The device consists of a wearable harness with sensors that detect when a person is about to fall
Spotted: According to the World Health Organization, falls are the second leading cause of death from unintentional injuries worldwide. In Singapore, 40 per cent of injury-related deaths are due to falls. And with an ageing population, the risk of falls and related injuries is only going to increase. To address this problem, researchers at Nanyang Technological University, Singapore (NTU Singapore) and Tan Tock Seng Hospital (TTSH) have developed an assistive robot that can help to prevent falls.
Called the Mobile Robotic Balance Assistant or MRBA, the device consists of a wearable harness with sensors that detect when a person is about to fall. The harness then triggers the system to extend and provide support. The system is further informed by a depth-sensing camera that observes the user’s movement and a machine-learning algorithm that predicts future imbalances.

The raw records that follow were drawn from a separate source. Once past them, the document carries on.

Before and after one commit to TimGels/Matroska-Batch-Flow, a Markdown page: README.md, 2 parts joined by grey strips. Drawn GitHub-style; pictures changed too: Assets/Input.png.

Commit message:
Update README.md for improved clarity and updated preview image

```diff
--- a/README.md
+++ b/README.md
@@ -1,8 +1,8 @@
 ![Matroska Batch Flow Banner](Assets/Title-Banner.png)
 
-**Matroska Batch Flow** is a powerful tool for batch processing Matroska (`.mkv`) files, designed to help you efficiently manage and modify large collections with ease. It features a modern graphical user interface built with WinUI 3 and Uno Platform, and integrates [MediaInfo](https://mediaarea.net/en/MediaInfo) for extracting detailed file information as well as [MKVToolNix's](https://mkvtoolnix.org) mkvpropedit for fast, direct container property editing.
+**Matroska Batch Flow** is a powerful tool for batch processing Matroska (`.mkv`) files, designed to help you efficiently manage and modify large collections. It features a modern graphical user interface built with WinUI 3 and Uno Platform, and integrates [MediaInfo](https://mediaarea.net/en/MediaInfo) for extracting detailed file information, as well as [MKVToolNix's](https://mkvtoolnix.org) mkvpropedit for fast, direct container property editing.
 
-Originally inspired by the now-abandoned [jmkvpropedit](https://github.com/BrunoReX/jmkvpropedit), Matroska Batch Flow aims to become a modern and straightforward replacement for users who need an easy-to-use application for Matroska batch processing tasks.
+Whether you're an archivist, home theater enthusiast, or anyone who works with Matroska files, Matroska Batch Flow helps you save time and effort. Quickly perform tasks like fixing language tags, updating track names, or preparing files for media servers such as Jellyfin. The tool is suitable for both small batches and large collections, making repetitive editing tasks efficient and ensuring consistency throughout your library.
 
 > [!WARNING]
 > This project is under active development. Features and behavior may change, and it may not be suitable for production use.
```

In trials, the device was shown to be effective in preventing falls, even in older adults with poor balance control and patients recovering from stroke and spinal cord injuries. It was also found to help with sitting, standing, and walking. The researcher’s aim is for the robot to alslo support physiotherapy by helping recovering patients carry out key rehabilitation exercises.
Next up, the team hopes to further test the device with a group of 71 more participants from day rehabilitation centres. The Rehabilitation Research Institute of Singapore is aiming to commercialise the MRBA within the next year. With further development, this technology has the potential to reduce the number of fall-related injuries and deaths in Singapore as well as other countries with ageing populations.
Medical robots have an important role in providing greater support and transforming the healing process for patients and caretakers. Springwise has spotted a number of innovations in healthcare robotics, including an AI-powered glove designed for wearers with a range of physical conditions and nano-robots fighting bacterial infections.
Written By: Katrina Lane